Background: The use of prophylactic antibiotics in penetrating abdominal trauma has resulted in decreased infection rates. The Eastern Association for the Surgery of Trauma (EAST) first published its practice management guidelines (PMGs) for the use of prophylactic antibiotics in penetrating abdominal trauma in 1998. During the next decade, several new prospective studies were published on this topic. In addition, the practice of damage control laparotomy became widely used, and additional questions arose as to the role of prophylactic antibiotics in this setting. Thus, the EAST Practice Management Guidelines Committee set out to update the original PMG.
Methods: A search of the National Library of Medicine and the National Institutes of Health MEDLINE databases was performed using PubMed (www.pubmed.gov) and specific key words. The search retrieved English language articles regarding the use of antibiotics in penetrating abdominal trauma published from 1973 to 2011. The topics investigated were the need for perioperative antibiotics, the duration of antibiotic therapy, the dose of antibiotics in patients presenting in hemorrhagic shock, and the appropriate duration of antibiotic therapy in the setting of damage control laparotomy.
Results: Forty-four articles were identified for inclusion in this review.

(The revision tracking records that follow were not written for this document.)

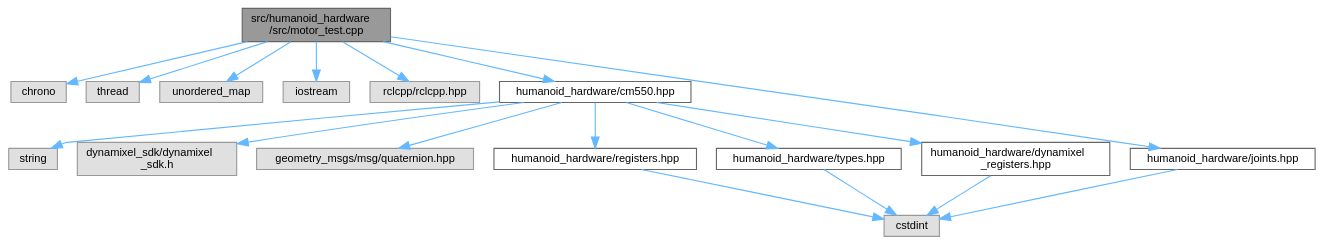
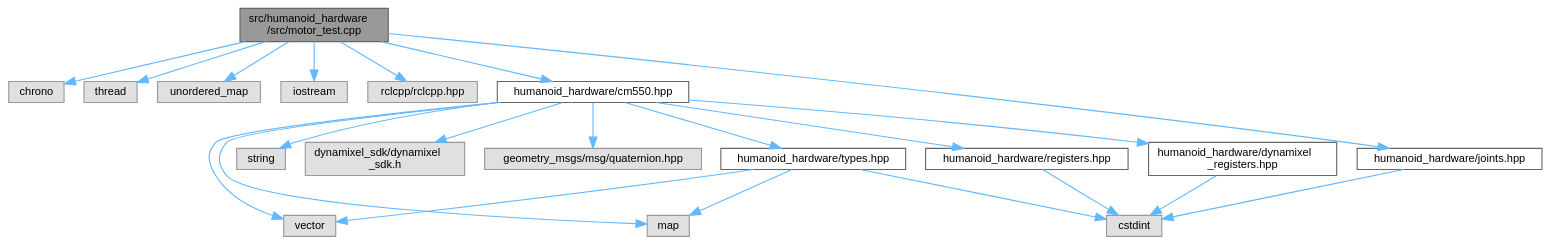
One commit to Sensor-Fusion-and-Advanced-Control/.github changed the diagram in humanoid/api/cpp_generated/motor__test_8cpp__incl.dot. Above: the diagram before and after it, drawn with Graphviz. The commit also changed 229 other files, not shown here.

```diff
--- a/humanoid/api/cpp_generated/motor__test_8cpp__incl.dot
+++ b/humanoid/api/cpp_generated/motor__test_8cpp__incl.dot
@@ -1,39 +1,45 @@
 digraph "src/humanoid_hardware/src/motor_test.cpp"
 {
  // LATEX_PDF_SIZE
   bgcolor="transparent";
   edge [fontname=Helvetica,fontsize=10,labelfontname=Helvetica,labelfontsize=10];
   node [fontname=Helvetica,fontsize=10,shape=box,height=0.2,width=0.4];
   Node1 [id="Node000001",label="src/humanoid_hardware\l/src/motor_test.cpp",height=0.2,width=0.4,color="gray40", fillcolor="grey60", style="filled", fontcolor="black",tooltip=" "];
   Node1 -> Node2 [id="edge1_Node000001_Node000002",color="steelblue1",style="solid",tooltip=" "];
   Node2 [id="Node000002",label="chrono",height=0.2,width=0.4,color="grey60", fillcolor="#E0E0E0", style="filled",tooltip=" "];
   Node1 -> Node3 [id="edge2_Node000001_Node000003",color="steelblue1",style="solid",tooltip=" "];
   Node3 [id="Node000003",label="thread",height=0.2,width=0.4,color="grey60", fillcolor="#E0E0E0", style="filled",tooltip=" "];
   Node1 -> Node4 [id="edge3_Node000001_Node000004",color="steelblue1",style="solid",tooltip=" "];
   Node4 [id="Node000004",label="unordered_map",height=0.2,width=0.4,color="grey60", fillcolor="#E0E0E0", style="filled",tooltip=" "];
   Node1 -> Node5 [id="edge4_Node000001_Node000005",color="steelblue1",style="solid",tooltip=" "];
   Node5 [id="Node000005",label="iostream",height=0.2,width=0.4,color="grey60", fillcolor="#E0E0E0", style="filled",tooltip=" "];
   Node1 -> Node6 [id="edge5_Node000001_Node000006",color="steelblue1",style="solid",tooltip=" "];
   Node6 [id="Node000006",label="rclcpp/rclcpp.hpp",height=0.2,width=0.4,color="grey60", fillcolor="#E0E0E0", style="filled",tooltip=" "];
   Node1 -> Node7 [id="edge6_Node000001_Node000007",color="steelblue1",style="solid",tooltip=" "];
   Node7 [id="Node000007",label="humanoid_hardware/cm550.hpp",height=0.2,width=0.4,color="grey40", fillcolor="white", style="filled",URL="$cm550_8hpp.html",tooltip=" "];
   Node7 -> Node8 [id="edge7_Node000007_Node000008",color="steelblue1",style="solid",tooltip=" "];
-  Node8 [id="Node000008",label="string",height=0.2,width=0.4,color="grey60", fillcolor="#E0E0E0", style="filled",tooltip=" "];
+  Node8 [id="Node000008",label="map",height=0.2,width=0.4,color="grey60", fillcolor="#E0E0E0", style="filled",tooltip=" "];
   Node7 -> Node9 [id="edge8_Node000007_Node000009",color="steelblue1",style="solid",tooltip=" "];
-  Node9 [id="Node000009",label="dynamixel_sdk/dynamixel\l_sdk.h",height=0.2,width=0.4,color="grey60", fillcolor="#E0E0E0", style="filled",tooltip=" "];
+  Node9 [id="Node000009",label="string",height=0.2,width=0.4,color="grey60", fillcolor="#E0E0E0", style="filled",tooltip=" "];
   Node7 -> Node10 [id="edge9_Node000007_Node000010",color="steelblue1",style="solid",tooltip=" "];
-  Node10 [id="Node000010",label="geometry_msgs/msg/quaternion.hpp",height=0.2,width=0.4,color="grey60", fillcolor="#E0E0E0", style="filled",tooltip=" "];
+  Node10 [id="Node000010",label="vector",height=0.2,width=0.4,color="grey60", fillcolor="#E0E0E0", style="filled",tooltip=" "];
   Node7 -> Node11 [id="edge10_Node000007_Node000011",color="steelblue1",style="solid",tooltip=" "];
-  Node11 [id="Node000011",label="humanoid_hardware/registers.hpp",height=0.2,width=0.4,color="grey40", fillcolor="white", style="filled",URL="$registers_8hpp.html",tooltip=" "];
-  Node11 -> Node12 [id="edge11_Node000011_Node000012",color="steelblue1",style="solid",tooltip=" "];
-  Node12 [id="Node000012",label="cstdint",height=0.2,width=0.4,color="grey60", fillcolor="#E0E0E0", style="filled",tooltip=" "];
+  Node11 [id="Node000011",label="dynamixel_sdk/dynamixel\l_sdk.h",height=0.2,width=0.4,color="grey60", fillcolor="#E0E0E0", style="filled",tooltip=" "];
+  Node7 -> Node12 [id="edge11_Node000007_Node000012",color="steelblue1",style="solid",tooltip=" "];
+  Node12 [id="Node000012",label="geometry_msgs/msg/quaternion.hpp",height=0.2,width=0.4,color="grey60", fillcolor="#E0E0E0", style="filled",tooltip=" "];
   Node7 -> Node13 [id="edge12_Node000007_Node000013",color="steelblue1",style="solid",tooltip=" "];
-  Node13 [id="Node000013",label="humanoid_hardware/types.hpp",height=0.2,width=0.4,color="grey40", fillcolor="white", style="filled",URL="$types_8hpp.html",tooltip=" "];
-  Node13 -> Node12 [id="edge13_Node000013_Node000012",color="steelblue1",style="solid",tooltip=" "];
-  Node7 -> Node14 [id="edge14_Node000007_Node000014",color="steelblue1",style="solid",tooltip=" "];
-  Node14 [id="Node000014",label="humanoid_hardware/dynamixel\l_registers.hpp",height=0.2,width=0.4,color="grey40", fillcolor="white", style="filled",URL="$dynamixel__registers_8hpp.html",tooltip=" "];
-  Node14 -> Node12 [id="edge15_Node000014_Node000012",color="steelblue1",style="solid",tooltip=" "];
-  Node1 -> Node15 [id="edge16_Node000001_Node000015",color="steelblue1",style="solid",tooltip=" "];
-  Node15 [id="Node000015",label="humanoid_hardware/joints.hpp",height=0.2,width=0.4,color="grey40", fillcolor="white", style="filled",URL="$joints_8hpp.html",tooltip=" "];
-  Node15 -> Node12 [id="edge17_Node000015_Node000012",color="steelblue1",style="solid",tooltip=" "];
+  Node13 [id="Node000013",label="humanoid_hardware/registers.hpp",height=0.2,width=0.4,color="grey40", fillcolor="white", style="filled",URL="$registers_8hpp.html",tooltip=" "];
+  Node13 -> Node14 [id="edge13_Node000013_Node000014",color="steelblue1",style="solid",tooltip=" "];
+  Node14 [id="Node000014",label="cstdint",height=0.2,width=0.4,color="grey60", fillcolor="#E0E0E0", style="filled",tooltip=" "];
+  Node7 -> Node15 [id="edge14_Node000007_Node000015",color="steelblue1",style="solid",tooltip=" "];
+  Node15 [id="Node000015",label="humanoid_hardware/types.hpp",height=0.2,width=0.4,color="grey40", fillcolor="white", style="filled",URL="$types_8hpp.html",tooltip=" "];
+  Node15 -> Node14 [id="edge15_Node000015_Node000014",color="steelblue1",style="solid",tooltip=" "];
+  Node15 -> Node8 [id="edge16_Node000015_Node000008",color="steelblue1",style="solid",tooltip=" "];
+  Node15 -> Node10 [id="edge17_Node000015_Node000010",color="steelblue1",style="solid",tooltip=" "];
+  Node7 -> Node16 [id="edge18_Node000007_Node000016",color="steelblue1",style="solid",tooltip=" "];
+  Node16 [id="Node000016",label="humanoid_hardware/dynamixel\l_registers.hpp",height=0.2,width=0.4,color="grey40", fillcolor="white", style="filled",URL="$dynamixel__registers_8hpp.html",tooltip=" "];
+  Node16 -> Node14 [id="edge19_Node000016_Node000014",color="steelblue1",style="solid",tooltip=" "];
+  Node1 -> Node17 [id="edge20_Node000001_Node000017",color="steelblue1",style="solid",tooltip=" "];
+  Node17 [id="Node000017",label="humanoid_hardware/joints.hpp",height=0.2,width=0.4,color="grey40", fillcolor="white", style="filled",URL="$joints_8hpp.html",tooltip=" "];
+  Node17 -> Node14 [id="edge21_Node000017_Node000014",color="steelblue1",style="solid",tooltip=" "];
 }
```
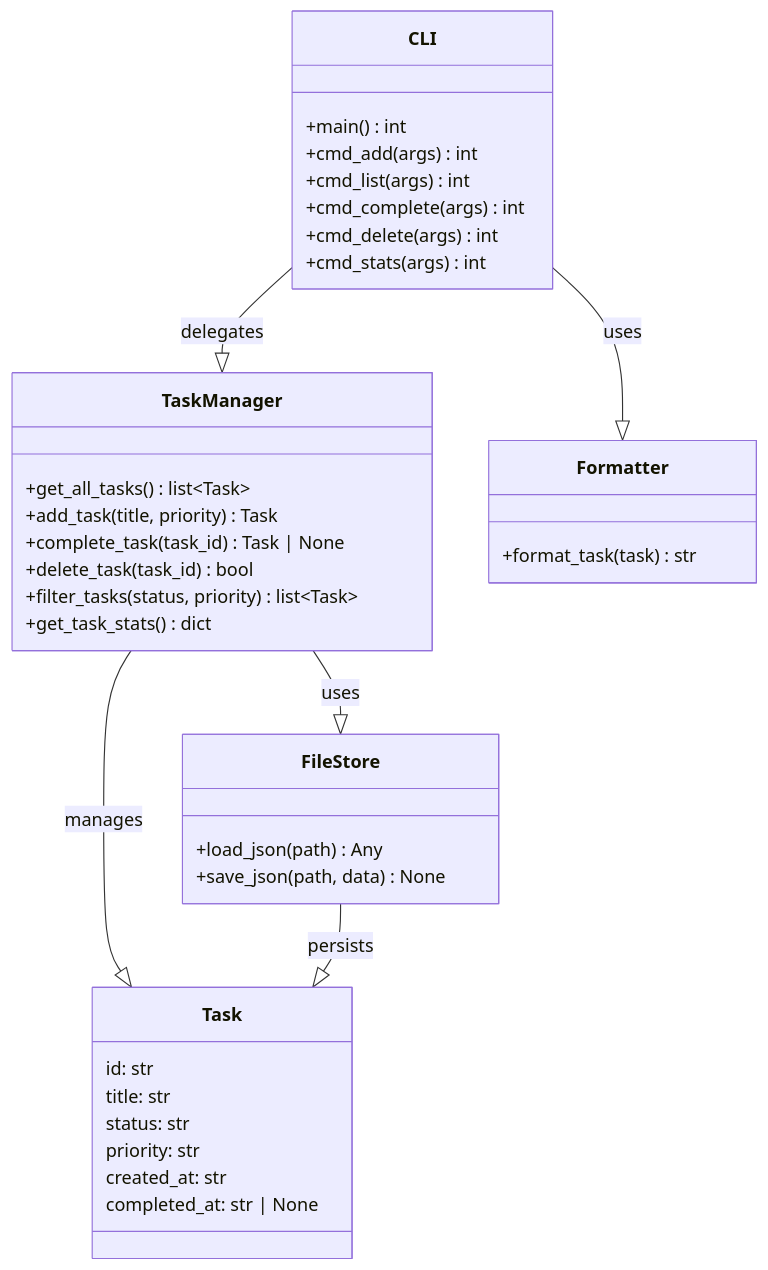
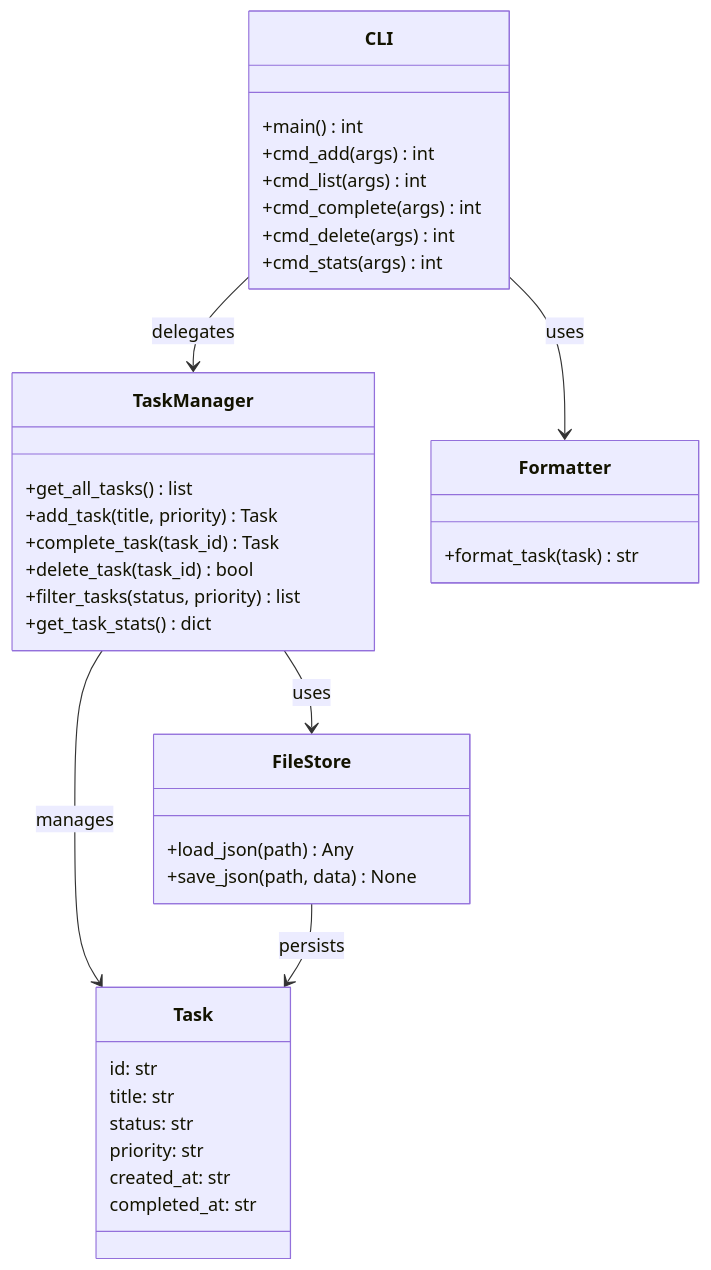
Before and after one commit to mallyadeepak/claude-code-learning-project: the third of 4 diagrams in docs/ARCHITECTURE.md, drawn with Mermaid. The commit also changed other lines of this file, not shown here.

First line of the commit message:
Fix Mermaid diagram rendering issues

````diff
--- a/docs/ARCHITECTURE.md
+++ b/docs/ARCHITECTURE.md
@@ -291,44 +305,44 @@
 ```mermaid
 classDiagram
     class Task {
         id: str
         title: str
         status: str
         priority: str
         created_at: str
-        completed_at: str | None
+        completed_at: str
     }
 
     class TaskManager {
-        +get_all_tasks() list~Task~
+        +get_all_tasks() list
         +add_task(title, priority) Task
-        +complete_task(task_id) Task | None
+        +complete_task(task_id) Task
         +delete_task(task_id) bool
-        +filter_tasks(status, priority) list~Task~
+        +filter_tasks(status, priority) list
         +get_task_stats() dict
     }
 
     class CLI {
         +main() int
         +cmd_add(args) int
         +cmd_list(args) int
         +cmd_complete(args) int
         +cmd_delete(args) int
         +cmd_stats(args) int
     }
 
     class FileStore {
         +load_json(path) Any
         +save_json(path, data) None
     }
 
     class Formatter {
         +format_task(task) str
     }
 
-    TaskManager --|> FileStore : uses
-    TaskManager --|> Task : manages
-    CLI --|> TaskManager : delegates
-    CLI --|> Formatter : uses
-    FileStore --|> Task : persists
+    TaskManager --> FileStore : uses
+    TaskManager --> Task : manages
+    CLI --> TaskManager : delegates
+    CLI --> Formatter : uses
+    FileStore --> Task : persists
 ```
````
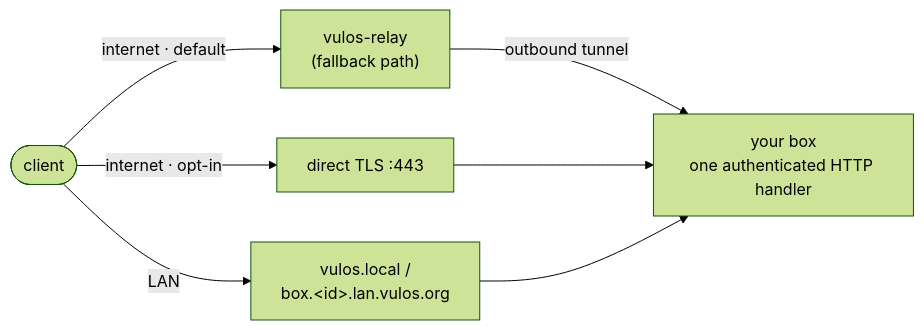
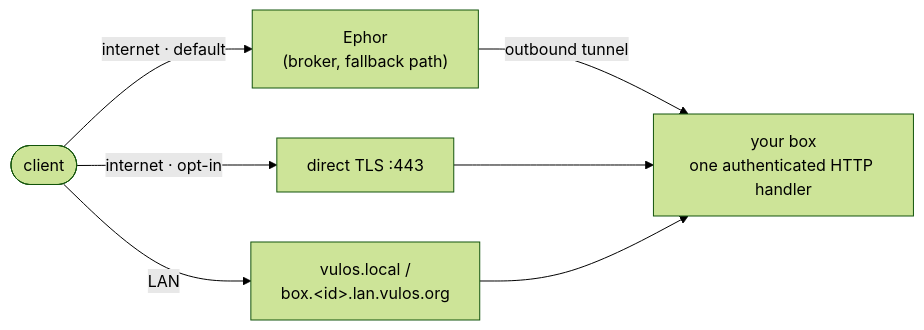
One commit to vul-os/vulos changed the diagram in docs/NETWORKING.md. Above: the diagram before and after it, drawn with Mermaid (forest theme). The commit also changed other lines of this file and 1 other file, not shown here.

First line of the commit message:
docs: reachability via Ephor + a Settings walkthrough

````diff
--- a/docs/NETWORKING.md
+++ b/docs/NETWORKING.md
@@ -15,9 +23,9 @@
 ```mermaid
 flowchart LR
-  C(["client"]) -->|"internet · default"| R["vulos-relay<br/>(fallback path)"]
+  C(["client"]) -->|"internet · default"| R["Ephor<br/>(broker, fallback path)"]
   C -->|"internet · opt-in"| D["direct TLS :443"]
   C -->|"LAN"| L["vulos.local /<br/>box.&lt;id&gt;.lan.vulos.org"]
   R -->|"outbound tunnel"| B["your box<br/>one authenticated HTTP handler"]
   D --> B
   L --> B
 ```
````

Conclusion: There is evidence to support a Level I recommendation that prophylactic antibiotics should only be administered for 24 hours in the presence of a hollow viscus injury. In addition, there are no data to support continuing prophylactic antibiotics longer than 24 hours in damage control laparotomy.